The disquiet about Hong Kong’s illiberal turn is manifest in the look, feel and tactical awareness of those protesting. Compared to the 2014 Umbrella Revolution, when pro-democracy activists demanding universal suffrage occupied roads around Hong Kong’s financial district for 79 days, today’s protesters are more streetwise about avoiding arrest and legal retribution.

They’re reluctant to give their names to journalists, cover their faces and are wary of leaving any digital trace at marches. They pay for travel to and from the demonstrations in cash – rather than prepaid cards – deactivate tracking apps such as Google Maps and communicate primarily through Telegram, an encrypted messaging service that has a self-destruct function.
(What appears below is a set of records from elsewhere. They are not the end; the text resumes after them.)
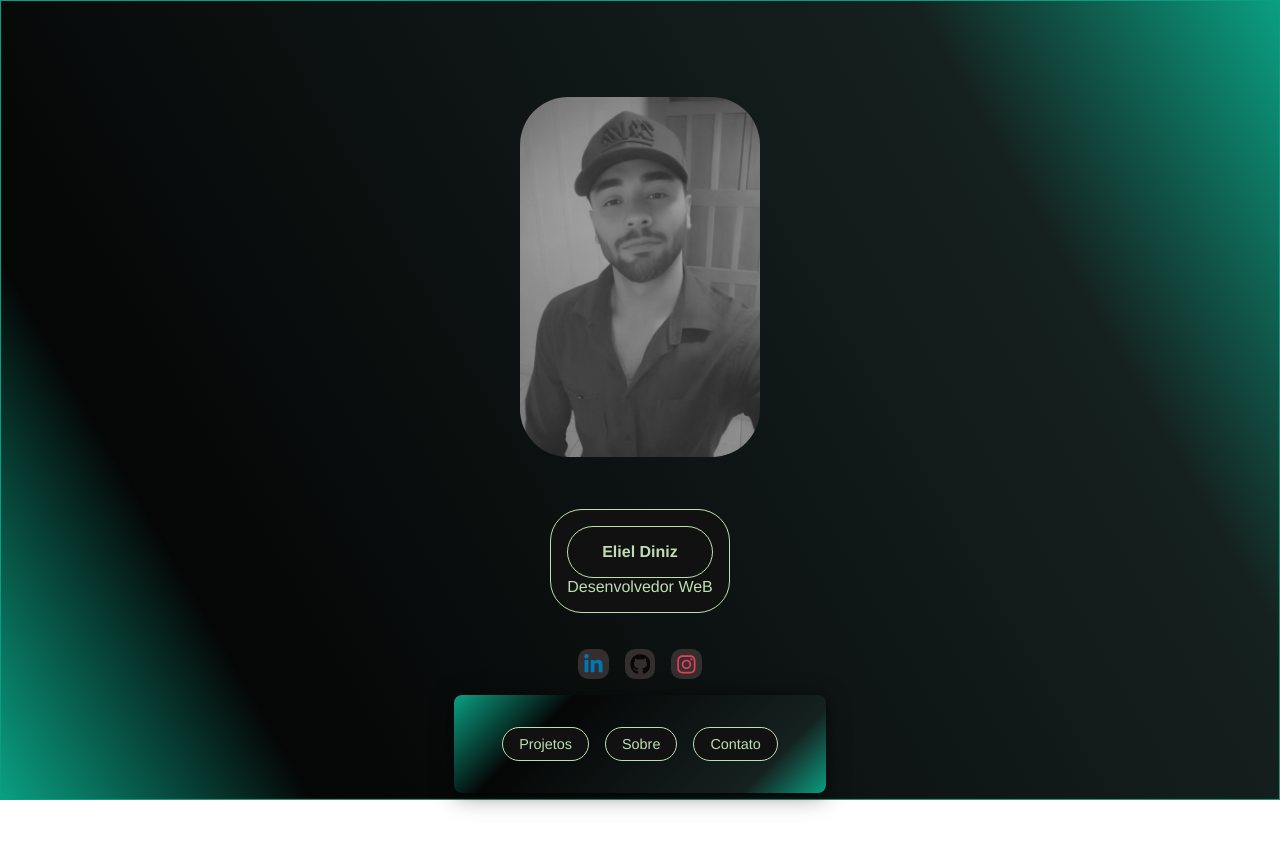
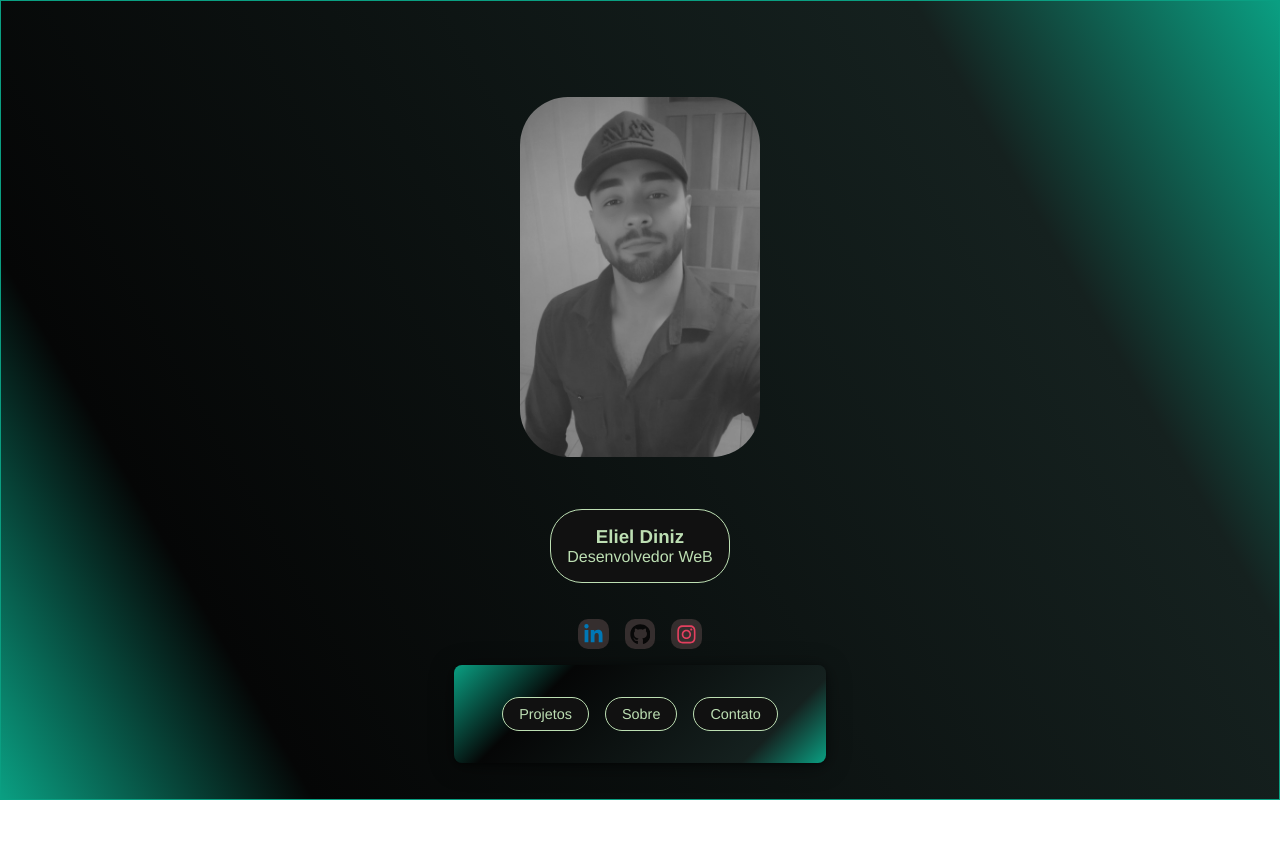
Before and after one commit to elieldiniz/Landingpage, a React (Vite) app: page / in a window 1280 px wide. Shown: the top 848 px of the page. After the commit the page ends 827 px from the top, so only its background shows below. Built offline with nearby package versions, Linux system fonts and the light colour scheme.

Commit message:
atualizacao

```diff
--- a/src/components/header/Header.jsx
+++ b/src/components/header/Header.jsx
@@ -18,7 +18,7 @@ export default function Header() {
                 </ul>
                 <ul className='menu-items'>
                     <li>
-                       Contato
+                        <a src ="https://api.whatsapp.com/send?phone=5569999311324">Contato</a>
                     </li>
                 </ul>
             </div>
--- a/src/routes/Sobre.jsx
+++ b/src/routes/Sobre.jsx
@@ -6,7 +6,7 @@ const Sobre = () => {
         <aside id="sobre-container" className="scroll-bg">
             <div>
                 <img src={Avatar} alt="Avatar" class="avatar" />
-                <h1>Eliel Diniz </h1>
+                <h1 className='title-name'>Eliel Diniz </h1>
             </div>
 
             <p className='text'>Nos últimos 2 anos, tenho me dedicado ao desenvolvimento web, construindo um portfólio diversificado de projetos. Comecei explorando os fundamentos da programação e, atualmente, sou capaz de desenvolver aplicações, utilizando tecnologias como React.js, Next.js, NestJS, TypeScript e Node.js.
--- a/src/styles/components/projetos/sobre.sass
+++ b/src/styles/components/projetos/sobre.sass
@@ -55,7 +55,7 @@
 
 
 
-h1
+.title-name
   background: #111
   border: solid 1px
   border-radius: 2rem
```
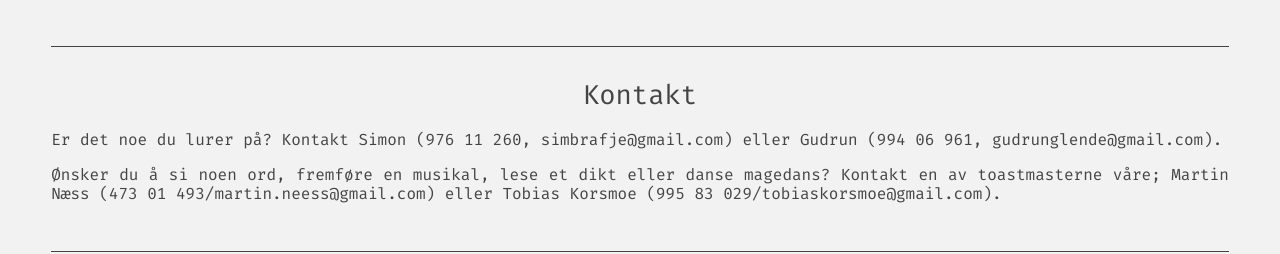
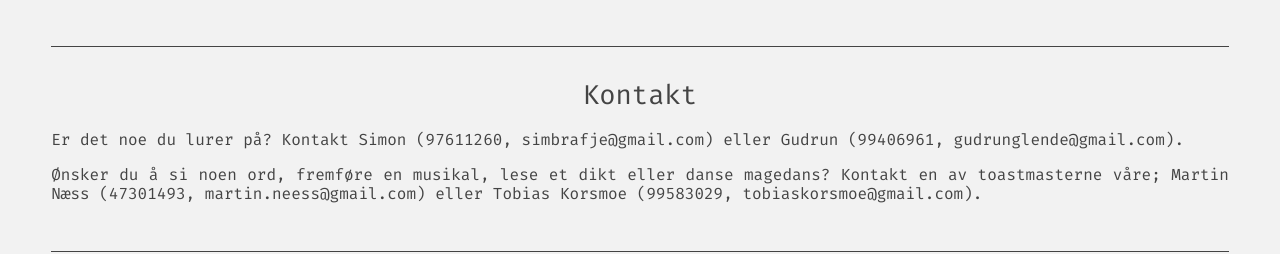
Before and after one commit to melhoos/gudrunogsimon, a React (Create React App) app: page / in a window 1280 px wide. Shown: the part 3300-3554 px from the top of the page. Built offline with nearby package versions, Linux system fonts and the light colour scheme.

Commit message:
Update Contact.jsx

```diff
--- a/src/Contact.jsx
+++ b/src/Contact.jsx
@@ -7,10 +7,10 @@ const Contact = () => {
         Kontakt
       </h1>
       <p>
-        Er det noe du lurer på? Kontakt Simon (976 11 260, simbrafje@gmail.com) eller Gudrun (994 06 961, gudrunglende@gmail.com).
+        Er det noe du lurer på? Kontakt Simon (97611260, simbrafje@gmail.com) eller Gudrun (99406961, gudrunglende@gmail.com).
       </p>
       <p>
-        Ønsker du å si noen ord, fremføre en musikal, lese et dikt eller danse magedans? Kontakt en av toastmasterne våre; Martin Næss (473 01 493/martin.neess@gmail.com) eller Tobias Korsmoe (995 83 029/tobiaskorsmoe@gmail.com).
+        Ønsker du å si noen ord, fremføre en musikal, lese et dikt eller danse magedans? Kontakt en av toastmasterne våre; Martin Næss (47301493, martin.neess@gmail.com) eller Tobias Korsmoe (99583029, tobiaskorsmoe@gmail.com).
       </p>
     </div>
   );
```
The protesters’ hopes are fragile, but they may prove more successful in their short-term aims than the Umbrella movement simply because their arguments have the support of the city’s huge wealth management sector behind them. Business tycoons will be reluctant to live and work in a city where their assets might be seized or frozen before charges are even laid.

Over in Taiwan, thousands marched in solidarity with Hong Kong, calling on the island’s presidential candidates to offer sanctuary for political refugees from Hong Kong and to promise that they would never agree to a “one country, two systems” arrangement with Beijing. Some Taiwanese even travelled to Hong Kong to join the protesters. Chia Yu, a 22-year-old student from Taipei, came to the city to demonstrate, fearing that if Hong Kong makes further concessions to China, then Taiwan might be next. “I really don’t want Taiwan to be united with China because I don’t want to live in a place I can’t speak freely,” she said.

Events in Hong Kong over the past two weeks have been a stirring rebuke to the idea of an all-powerful China, a superpower that is able to get countries and territories to bend to its political will. With an on-going trade war with the US, increased international exposure of human rights abuses against Uighur Muslims in Xinjiang, and mass demonstrations on his southern doorstep, President Xi Jinping arrives at the G20 in Osaka later this month looking unusually vulnerable on the international stage.

Yet for all of their steely defiance in the face of China’s encroachment over the territory, Hong Kongers face a dark future as 2047 approaches and its semi-autonomous status ends. Laws such as the extradition bill will return, presented in new guises, as will other legislation designed to turn Hong Kong into just another Marxist-Leninist mega-city on the Pearl River Delta.

Indeed, thinking about what China is doing to the city, its freedoms and identity, it’s hard not to recall O’Brien’s line to Winston Smith at the end of Orwell’s Nineteen Eighty-Four: “We shall squeeze you empty and then we shall fill you with ourselves.”

This article appears in the 19 June 2019 issue of the New Statesman, Bad news